A. It is not certain exactly how long this is after the events of the celebration of Pentecost. Jerusalem, however, still was ablaze with the preaching and persecution of the apostles. Their ministry had been quite public and the miraculous signs they performed were widely known. It would seem that this proselyte’s attention had been arrested by those things. Perhaps he had witnessed the baptisms, which also happened publicly. It is no far-fetched abstraction to suppose that he had heard, if not first hand, then by report, the interpretation of prophecy given by the apostles and their call to faith in Jesus. He now hears the gospel from Isaiah, finds that the message witnesses to his own soul, and knows immediately what the proper response to his belief is. Not only is his mind clarified about the text, its call to find salvation in Jesus of Nazareth, the long-expected Christ, alone is clear (“by his knowledge shall the righteous one, my servant, make many to be accounted righteous, and he shall bear their iniquities. . . . he bore the sins of many, and makes intercession for the transgressors” – Isaiah 53:11, 12).

B. Knowing how the response of faith had been manifest in Jerusalem, the eunuch, as a response to Philip’s exposition and his interaction in their conversation, asked “What prevents me from being baptized?” Philip clearly was convinced of the divine purpose of this encounter and that the eunuch had exhibited true faith. He commanded the chariot to stop (there was at least one other person there who drove the chariot) at a place where there was sufficient water for them to enter it, and he baptized the eunuch. Philip already had not only been witness to this practice but had done it himself in Samaria (8:12 – “they believed, . . . they were baptized.”).

C. Consistent with the entire witness of Acts prior to this time and to every subsequent conversion and baptism, only those who heard the gospel and believed it were baptized. Scripture advocates only one baptism (Ephesians 4:4-6) and always it follows and expresses a present faith (as far as can be observed by those administering the ordinance). It expresses one’s union with Christ by sincere faith in his death, burial, and resurrection.

D. Philip was taken away by the Spirit of God to another location where he preached the gospel. The eunuch, having been the recipient of a saving providence went on his way rejoicing. The Spirit’s work in bringing sinners to Christ involves an illumined mind by which our mental perceptions grasp the cogency and the sobriety of the issues of eternal life. This is followed by altered affections by which one grasps the excellence, beauty, and exclusive desirability of the saving knowledge of God. Because he takes us with such surpassing power and love (Romans 8:35-39), we also cling to him as the one thing for which our souls long (Philippians 3:7, 8, 12-14).

E. Any who feel the real importance and the transcendent necessity of the grace of gospel truth will find nothing more productive of rejoicing. The prospect of pure and unending joy in the presence of the self-existent source of all good (James 1:13-18) generates the objective hope flowing from belief of the gospel (Romans 5:1-11 – This gives an exposition of the true ground of rejoicing).

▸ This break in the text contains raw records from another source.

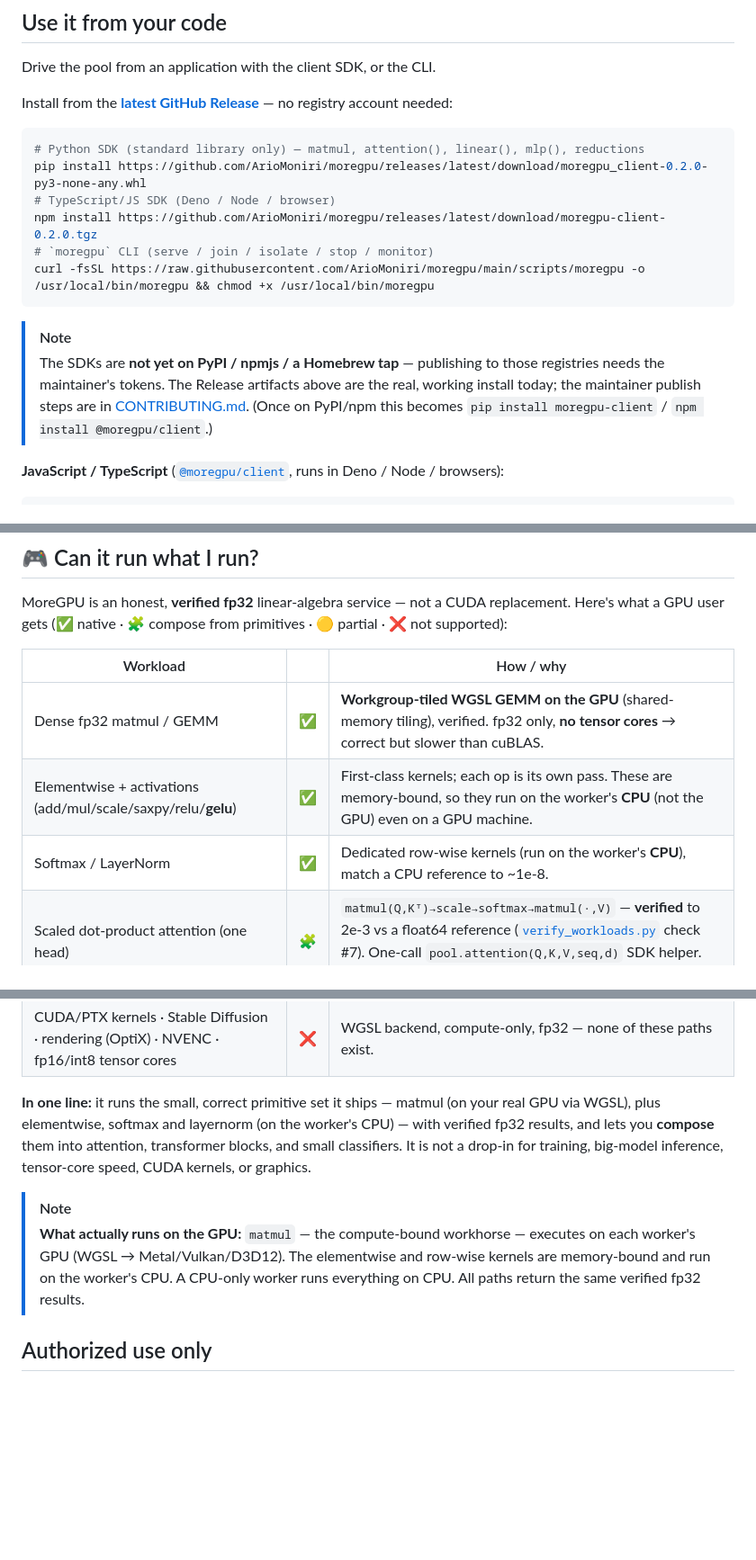
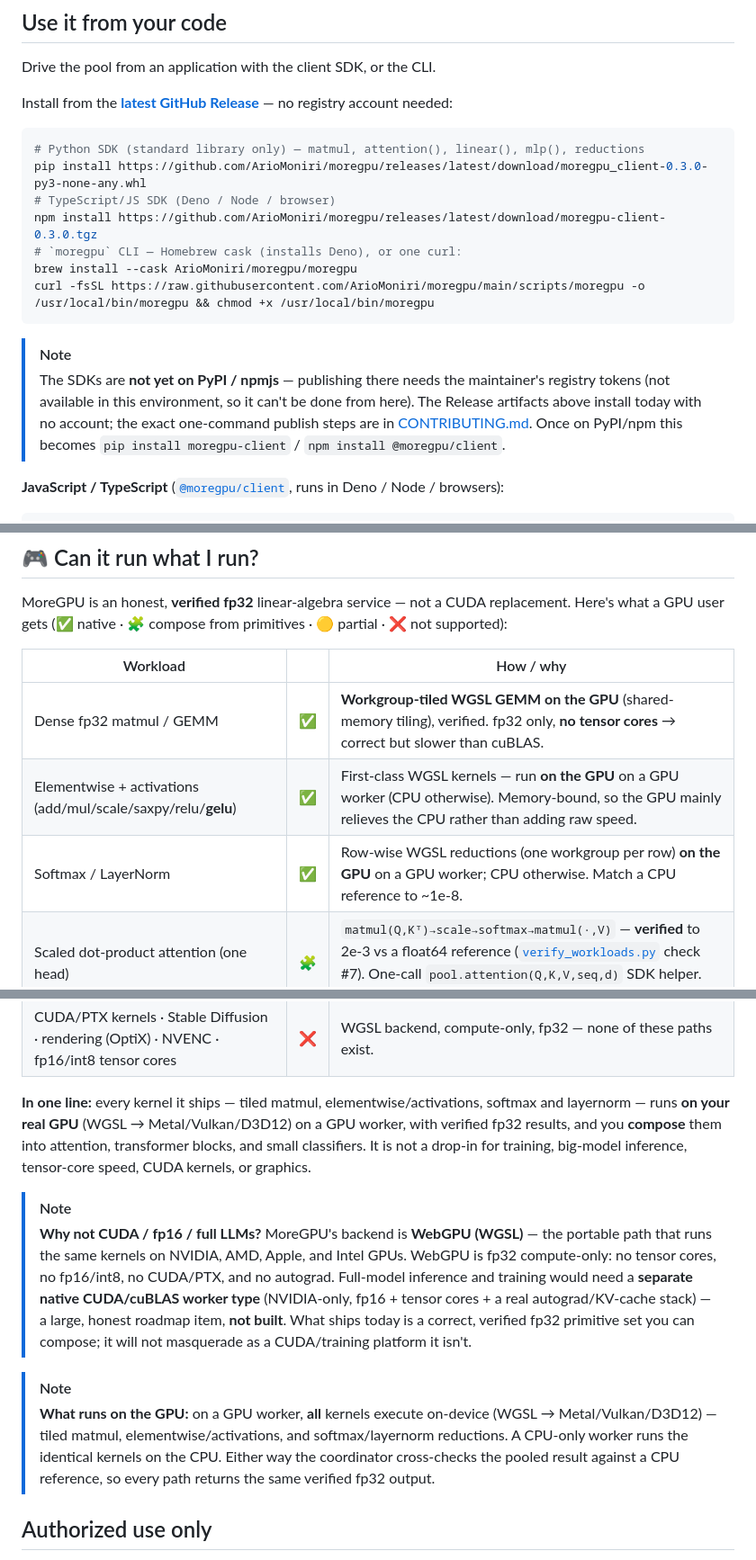
Before and after one commit to ArioMoniri/moregpu, a Markdown page: README.md, 3 parts joined by grey strips. Shown: that part at 90% size. Rendered like a GitHub page; blank space fills up the shorter version.

````diff
--- a/README.md
+++ b/README.md
@@ -249,15 +249,16 @@ Install from the [**latest GitHub Release**](https://github.com/ArioMoniri/moreg
 
 ```sh
 # Python SDK (standard library only) — matmul, attention(), linear(), mlp(), reductions
-pip install https://github.com/ArioMoniri/moregpu/releases/latest/download/moregpu_client-0.2.0-py3-none-any.whl
+pip install https://github.com/ArioMoniri/moregpu/releases/latest/download/moregpu_client-0.3.0-py3-none-any.whl
 # TypeScript/JS SDK (Deno / Node / browser)
-npm install https://github.com/ArioMoniri/moregpu/releases/latest/download/moregpu-client-0.2.0.tgz
-# `moregpu` CLI (serve / join / isolate / stop / monitor)
+npm install https://github.com/ArioMoniri/moregpu/releases/latest/download/moregpu-client-0.3.0.tgz
+# `moregpu` CLI — Homebrew cask (installs Deno), or one curl:
+brew install --cask ArioMoniri/moregpu/moregpu
 curl -fsSL https://raw.githubusercontent.com/ArioMoniri/moregpu/main/scripts/moregpu -o /usr/local/bin/moregpu && chmod +x /usr/local/bin/moregpu
 ```
 
 > [!NOTE]
-> The SDKs are **not yet on PyPI / npmjs / a Homebrew tap** — publishing to those registries needs the maintainer's tokens. The Release artifacts above are the real, working install today; the maintainer publish steps are in [CONTRIBUTING.md](CONTRIBUTING.md#releasing--publishing). (Once on PyPI/npm this becomes `pip install moregpu-client` / `npm install @moregpu/client`.)
+> The SDKs are **not yet on PyPI / npmjs** — publishing there needs the maintainer's registry tokens (not available in this environment, so it can't be done from here). The Release artifacts above install today with no account; the exact one-command publish steps are in [CONTRIBUTING.md](CONTRIBUTING.md#releasing--publishing). Once on PyPI/npm this becomes `pip install moregpu-client` / `npm install @moregpu/client`.
 
 **JavaScript / TypeScript** ([`@moregpu/client`](packages/client), runs in Deno / Node / browsers):
 
@@ -338,8 +339,8 @@ MoreGPU is an honest, **verified fp32** linear-algebra service — not a CUDA re
 | Workload | | How / why |
 |---|---|---|
 | Dense fp32 matmul / GEMM | ✅ | **Workgroup-tiled WGSL GEMM on the GPU** (shared-memory tiling), verified. fp32 only, **no tensor cores** → correct but slower than cuBLAS. |
-| Elementwise + activations (add/mul/scale/saxpy/relu/**gelu**) | ✅ | First-class kernels; each op is its own pass. These are memory-bound, so they run on the worker's **CPU** (not the GPU) even on a GPU machine. |
-| Softmax / LayerNorm | ✅ | Dedicated row-wise kernels (run on the worker's **CPU**), match a CPU reference to ~1e-8. |
+| Elementwise + activations (add/mul/scale/saxpy/relu/**gelu**) | ✅ | First-class WGSL kernels — run **on the GPU** on a GPU worker (CPU otherwise). Memory-bound, so the GPU mainly relieves the CPU rather than adding raw speed. |
+| Softmax / LayerNorm | ✅ | Row-wise WGSL reductions (one workgroup per row) **on the GPU** on a GPU worker; CPU otherwise. Match a CPU reference to ~1e-8. |
 | Scaled dot-product attention (one head) | 🧩 | `matmul(Q,Kᵀ)→scale→softmax→matmul(·,V)` — **verified** to 2e-3 vs a float64 reference ([`verify_workloads.py`](examples/verify_workloads.py) check #7). One-call `pool.attention(Q,K,V,seq,d)` SDK helper. Not flash-attention; no KV cache. |
 | Transformer block / small MLP inference | 🧩 | Compose LN→matmuls→attention→FFN. You orchestrate the graph from the SDK; weights are per-request, no residency. |
 | Reductions (sum/mean/dot/norm) | 🧩 | Via GEMM tricks (`dot = (1×K)·(K×1)`, etc.); `pool.sum/mean/dot/norm` SDK helpers. Convenience, not throughput — each runs on one worker/one thread. |
@@ -350,10 +351,13 @@ MoreGPU is an honest, **verified fp32** linear-algebra service — not a CUDA re
 | Conv2d / CNNs | 🧩 | im2col on the host, then pooled matmul — runnable, CPU-checked demo in [`examples/conv2d_im2col.py`](examples/conv2d_im2col.py). Off-GPU unfold. |
 | CUDA/PTX kernels · Stable Diffusion · rendering (OptiX) · NVENC · fp16/int8 tensor cores | ❌ | WGSL backend, compute-only, fp32 — none of these paths exist. |
 
-**In one line:** it runs the small, correct primitive set it ships — matmul (on your real GPU via WGSL), plus elementwise, softmax and layernorm (on the worker's CPU) — with verified fp32 results, and lets you **compose** them into attention, transformer blocks, and small classifiers. It is not a drop-in for training, big-model inference, tensor-core speed, CUDA kernels, or graphics.
+**In one line:** every kernel it ships — tiled matmul, elementwise/activations, softmax and layernorm — runs **on your real GPU** (WGSL → Metal/Vulkan/D3D12) on a GPU worker, with verified fp32 results, and you **compose** them into attention, transformer blocks, and small classifiers. It is not a drop-in for training, big-model inference, tensor-core speed, CUDA kernels, or graphics.
 
 > [!NOTE]
-> **What actually runs on the GPU:** `matmul` — the compute-bound workhorse — executes on each worker's GPU (WGSL → Metal/Vulkan/D3D12). The elementwise and row-wise kernels are memory-bound and run on the worker's CPU. A CPU-only worker runs everything on CPU. All paths return the same verified fp32 results.
+> **Why not CUDA / fp16 / full LLMs?** MoreGPU's backend is **WebGPU (WGSL)** — the portable path that runs the same kernels on NVIDIA, AMD, Apple, and Intel GPUs. WebGPU is fp32 compute-only: no tensor cores, no fp16/int8, no CUDA/PTX, and no autograd. Full-model inference and training would need a **separate native CUDA/cuBLAS worker type** (NVIDIA-only, fp16 + tensor cores + a real autograd/KV-cache stack) — a large, honest roadmap item, **not built**. What ships today is a correct, verified fp32 primitive set you can compose; it will not masquerade as a CUDA/training platform it isn't.
+
+> [!NOTE]
+> **What runs on the GPU:** on a GPU worker, **all** kernels execute on-device (WGSL → Metal/Vulkan/D3D12) — tiled matmul, elementwise/activations, and softmax/layernorm reductions. A CPU-only worker runs the identical kernels on the CPU. Either way the coordinator cross-checks the pooled result against a CPU reference, so every path returns the same verified fp32 output.
 
 ## Authorized use only
 
````
Also changed, not shown: CHANGELOG.md (+23 -0 lines), docs/assets/admin-panel-mac.png, docs/assets/grafana-mac.png, 6 other files.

Tom has most recently served as the Professor of Historical Theology at The Southern Baptist Theological Seminary. He previously taught at Trinity Evangelical Divinity School where he was Professor of Church History and Chair of the Department of Church History. Prior to that, he taught at Southwestern Baptist Theological Seminary and Mid-America Baptist Theological Seminary. Along with numerous journal articles and scholarly papers, Dr. Nettles is the author and editor of fifteen books. Among his books are By His Grace and For His Glory; Baptists and the Bible, James Petigru Boyce: A Southern Baptist Statesman, and Living by Revealed Truth: The Life and Pastoral Theology of Charles H. Spurgeon.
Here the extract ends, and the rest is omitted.